The other slightly unusual feature of my perfect circle No Nipple Flap is that I disturbingly have a hairy back.  My No Nipple Flap is covered in the lightest dusting of soft, downy hair.  A bit  like velvet, it is.  Maybe it is as well I am about to be challenged in the hair department.  I could very well be the missing link that completes Darwin’s theory of evolution and frankly, just now, I could do without the publicity.  Besides, it turns out stroking the fur on one’s own fake nipple is not acceptable in any society.  Ever.

Full Time Job


I am beginning to marvel at anyone with cancer who manages to hold down a job.  Since this all began, it became obvious early on that we were going to have to put my business on hold for the year.  Or at least, manage a very scaled down version.  As you know, the Captain has been taking jam making lessons.  Today he moved onto chutney.  With some success I might add.

However, even if I wanted to, I would struggle to fit in working.  During the next 7 days I have the following appointments:

  • Psychologist
  • Echocardiogram
  • Oncoplastic Surgeon, follow up
  • Pre chemo dental check up
  • Citizens Advice Bureau cancer appt – not entirely sure why I’ve got this, will report back
  • Pre Chemo talk
  • Wig Fitting
  • Complimentary Therapy Reflexology
  • Presentation on breast reconstruction – optional extra.  I was invited as my surgeon is speaking.

It is exhausting.  Apart from the reflexology.  Last session I fell asleep.  ‘You relaxed really well,’ said the therapist.  Understatement of the year.  I probably snored.

FEC-ing Sun!

*Updated 18th June – see bottom paragraph*

Beach Shade Lady Kid

One of the less unpleasant side effects of the chemo regime I will be subjected to, is an increase in sensitivity to sunlight.  I have it on good authority that factor 50 is the SPF to go for and much to my surprise, this does not actually mean white emulsion.  In fact, I am rather pleased that I have ended up with one of the Independent’s best suncream recommendations for 2016!

I have bought Neals Yard Organics Lemongrass Moisturising Sun Lotion SPF 50 in readiness for those days I am up to sitting in the garden.  I have a large hat too.  I wanted Neals Yard because they do not use chemicals in any of their products that can disrupt or cause overproduction of oestrogen.  This is especially important to me as my cancer was/is oestrogen receptor positive meaning oestrogen feeds it.  Suncreams are particularly good at including chemicals that do this so I am choosing to avoid such products as much as possible.  I am gradually working through my toiletries and sifting out those that include harmful ingredients.  Nothing like locking the stable door after the horse has bolted.

More information on Neals Yard is here but this is a summary of what they avoid when making their products:

Screen Shot 2016-05-13 at 21.55.57

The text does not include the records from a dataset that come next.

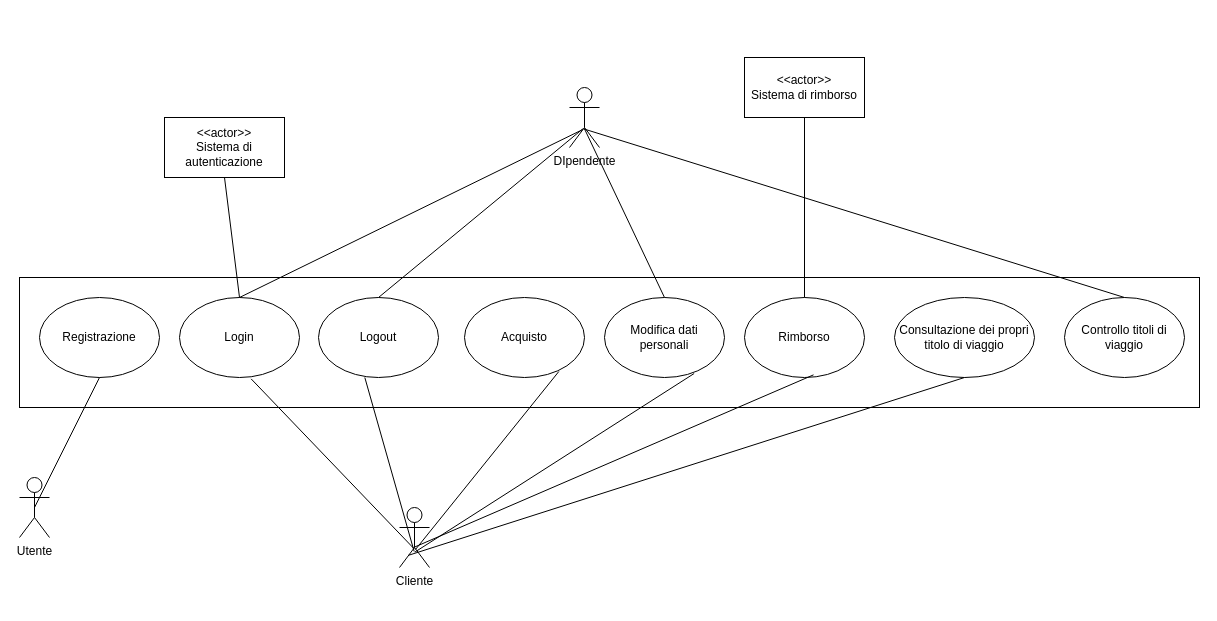
Earlier version of the draw.io diagram Diagrammi/Diagramma Casi d'Uso.drawio (IngSW-unipv/Progetto-K25). Source tidied: cells renumbered, new cells numbered last; positions are measured from the earlier drawing's top-left corner, leaving out a move shared by most shapes. Both pictures are drawn from the tidied source at 100%, with x=0, y=0 at pixel (19, 57).
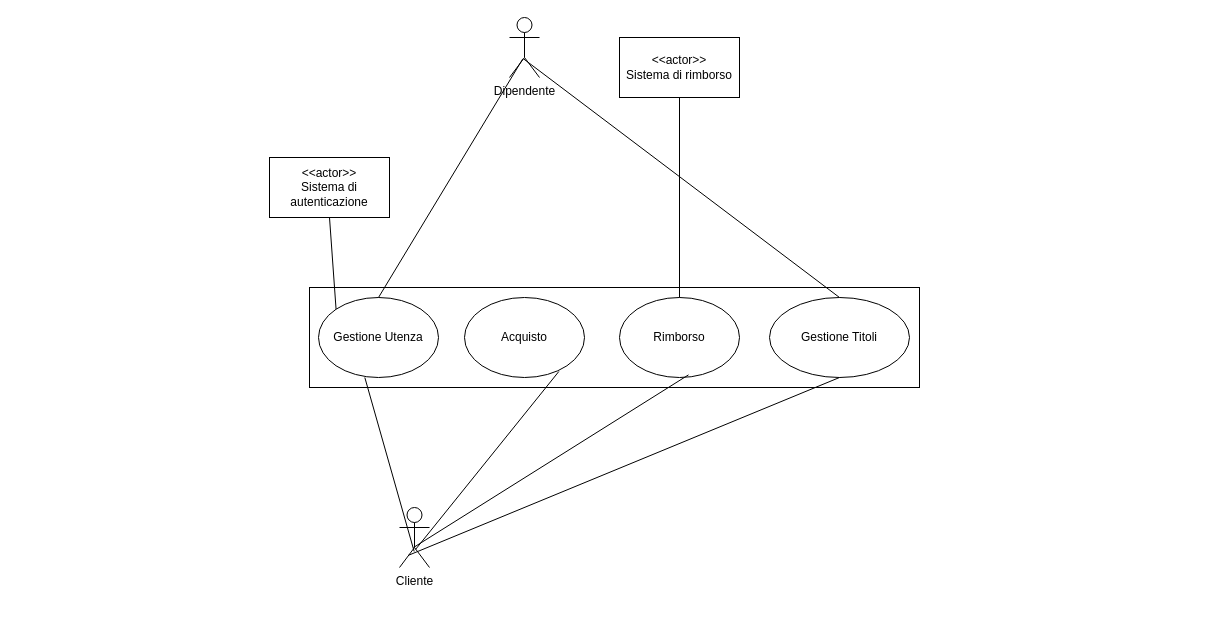
The same page after the edit.

Commit message (it also covers changes not shown here):
Aggiornamento alla versione 2.0

The change refers to these unchanged cells:
```xml
<mxCell id="2" value="Cliente&lt;div&gt;&lt;br&gt;&lt;/div&gt;" style="shape=umlActor;verticalLabelPosition=bottom;verticalAlign=top;html=1;" parent="1" vertex="1">
  <mxGeometry x="380" y="450" width="30" height="60" as="geometry" />
</mxCell>
```

What changed in the source:
```diff
@@
-    <mxCell id="3" value="DIpendente&lt;div&gt;&lt;br&gt;&lt;/div&gt;" style="shape=umlActor;verticalLabelPosition=bottom;verticalAlign=top;html=1;" parent="1" vertex="1">
-      <mxGeometry x="550" y="30" width="30" height="60" as="geometry" />
+    <mxCell id="3" value="&lt;div&gt;Dipendente&lt;/div&gt;&lt;div&gt;&lt;br&gt;&lt;/div&gt;" style="shape=umlActor;verticalLabelPosition=bottom;verticalAlign=top;html=1;" parent="1" vertex="1">
+      <mxGeometry x="490" y="-40" width="30" height="60" as="geometry" />
     </mxCell>
     <mxCell id="4" style="rounded=0;whiteSpace=wrap;html=1;" parent="1" vertex="1">
-      <mxGeometry y="220" width="1180" height="130" as="geometry" />
+      <mxGeometry x="290" y="230" width="610" height="100" as="geometry" />
     </mxCell>
-    <mxCell id="5" value="Login" style="ellipse;whiteSpace=wrap;html=1;" parent="1" vertex="1">
-      <mxGeometry x="160" y="240" width="120" height="80" as="geometry" />
-    </mxCell>
@@
     <mxCell id="7" value="Rimborso" style="ellipse;whiteSpace=wrap;html=1;" parent="1" vertex="1">
-      <mxGeometry x="725" y="240" width="120" height="80" as="geometry" />
+      <mxGeometry x="600" y="240" width="120" height="80" as="geometry" />
     </mxCell>
-    <mxCell id="8" value="Consultazione dei propri titolo di viaggio" style="ellipse;whiteSpace=wrap;html=1;" parent="1" vertex="1">
-      <mxGeometry x="875" y="240" width="140" height="80" as="geometry" />
+    <mxCell id="8" value="Gestione Titoli" style="ellipse;whiteSpace=wrap;html=1;" parent="1" vertex="1">
+      <mxGeometry x="750" y="240" width="140" height="80" as="geometry" />
     </mxCell>
-    <mxCell id="9" value="Modifica dati&lt;div&gt;personali&lt;/div&gt;" style="ellipse;whiteSpace=wrap;html=1;" parent="1" vertex="1">
-      <mxGeometry x="585" y="240" width="120" height="80" as="geometry" />
-    </mxCell>
-    <mxCell id="10" value="Controllo titoli di viaggio" style="ellipse;whiteSpace=wrap;html=1;" parent="1" vertex="1">
-      <mxGeometry x="1045" y="240" width="120" height="80" as="geometry" />
-    </mxCell>
     <mxCell id="11" value="&amp;lt;&amp;lt;actor&amp;gt;&amp;gt;&lt;div&gt;Sistema di autenticazione&lt;/div&gt;" style="rounded=0;whiteSpace=wrap;html=1;" parent="1" vertex="1">
-      <mxGeometry x="145" y="60" width="120" height="60" as="geometry" />
+      <mxGeometry x="250" y="100" width="120" height="60" as="geometry" />
     </mxCell>
-    <mxCell id="12" value="Logout" style="ellipse;whiteSpace=wrap;html=1;" parent="1" vertex="1">
+    <mxCell id="12" value="Gestione Utenza" style="ellipse;whiteSpace=wrap;html=1;" parent="1" vertex="1">
       <mxGeometry x="299" y="240" width="120" height="80" as="geometry" />
     </mxCell>
-    <mxCell id="13" style="endArrow=none;html=1;rounded=0;exitX=0.489;exitY=0.689;exitDx=0;exitDy=0;exitPerimeter=0;entryX=0.597;entryY=1.017;entryDx=0;entryDy=0;entryPerimeter=0;" parent="1" edge="1" source="2" target="5">
-      <mxGeometry relative="1" as="geometry" />
-    </mxCell>
@@
-    <mxCell id="16" style="endArrow=none;html=1;rounded=0;exitX=0.747;exitY=0.95;exitDx=0;exitDy=0;exitPerimeter=0;entryX=0.511;entryY=0.744;entryDx=0;entryDy=0;entryPerimeter=0;" parent="1" edge="1" source="9" target="2">
-      <mxGeometry relative="1" as="geometry" />
-    </mxCell>
@@
-    <mxCell id="18" style="endArrow=none;html=1;rounded=0;exitX=0.5;exitY=0;exitDx=0;exitDy=0;entryX=0.444;entryY=0.7;entryDx=0;entryDy=0;entryPerimeter=0;" parent="1" edge="1" source="5" target="3">
-      <mxGeometry relative="1" as="geometry" />
-    </mxCell>
@@
-    <mxCell id="20" style="endArrow=none;html=1;rounded=0;exitX=0.5;exitY=0;exitDx=0;exitDy=0;entryX=0.489;entryY=0.678;entryDx=0;entryDy=0;entryPerimeter=0;" parent="1" edge="1" source="9" target="3">
-      <mxGeometry relative="1" as="geometry" />
-    </mxCell>
-    <mxCell id="21" style="endArrow=none;html=1;rounded=0;entryX=0.5;entryY=1;entryDx=0;entryDy=0;exitX=0.5;exitY=0;exitDx=0;exitDy=0;" parent="1" edge="1" source="5" target="11">
-      <mxGeometry relative="1" as="geometry" />
-    </mxCell>
-    <mxCell id="22" style="endArrow=none;html=1;rounded=0;entryX=0.467;entryY=0.689;entryDx=0;entryDy=0;entryPerimeter=0;exitX=0.5;exitY=0;exitDx=0;exitDy=0;" parent="1" edge="1" source="10" target="3">
+    <mxCell id="22" style="endArrow=none;html=1;rounded=0;entryX=0.467;entryY=0.689;entryDx=0;entryDy=0;entryPerimeter=0;exitX=0.5;exitY=0;exitDx=0;exitDy=0;" parent="1" edge="1" source="8" target="3">
       <mxGeometry relative="1" as="geometry" />
     </mxCell>
     <mxCell id="23" value="&amp;lt;&amp;lt;actor&amp;gt;&amp;gt;&lt;div&gt;Sistema di rimborso&lt;/div&gt;" style="rounded=0;whiteSpace=wrap;html=1;" parent="1" vertex="1">
-      <mxGeometry x="725" width="120" height="60" as="geometry" />
+      <mxGeometry x="600" y="-20" width="120" height="60" as="geometry" />
     </mxCell>
@@
-    <mxCell id="26" value="Utente" style="shape=umlActor;verticalLabelPosition=bottom;verticalAlign=top;html=1;" parent="1" vertex="1">
-      <mxGeometry y="420" width="30" height="60" as="geometry" />
-    </mxCell>
-    <mxCell id="27" value="Registrazione" style="ellipse;whiteSpace=wrap;html=1;" parent="1" vertex="1">
-      <mxGeometry x="20" y="240" width="120" height="80" as="geometry" />
-    </mxCell>
-    <mxCell id="28" style="endArrow=none;html=1;rounded=0;entryX=0.5;entryY=1;entryDx=0;entryDy=0;exitX=0.5;exitY=0.5;exitDx=0;exitDy=0;exitPerimeter=0;" parent="1" edge="1" source="26" target="27">
-      <mxGeometry relative="1" as="geometry" />
-    </mxCell>
+    <mxCell id="29" style="endArrow=none;html=1;rounded=0;entryX=0.5;entryY=1;entryDx=0;entryDy=0;exitX=0;exitY=0;exitDx=0;exitDy=0;" parent="1" edge="1" source="12" target="11">
+      <mxGeometry relative="1" as="geometry" />
+    </mxCell>
```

I am sorry to report that the Neals Yard Lemongrass Sun Lotion was something of a disaster.  Well, maybe this isn’t entirely fair as it worked brilliantly as sun protection and smelt fantastic.  However, everything, and I mean EVERYTHING that came into contact with it was stained a virulent yellow.  All suncreams stain a bit so the disclaimer on the packaging warning to keep out of contact with fabrics, did not unduly concern me.  Nothing could have prepared me for the amount of staining.  My lovely new (expensive) mastectomy swimsuit was ruined, so were several towels and some clothes.  It is fair to say that this product is not fit for purpose.  Unless you are a naturist.  With a fabric aversion.  In that case, it is the suncream for you.  In fairness to Neals Yard, I wrote and told them of my problems and they gave me a ‘good will’ payment of £75 which more than refunded the cost of my creams.  Since then I have ordered an SPF 30 from The Green People on the understanding that the jump from 30 to SPF 50 only affords a further 1% of sun protection.  Here’s hoping.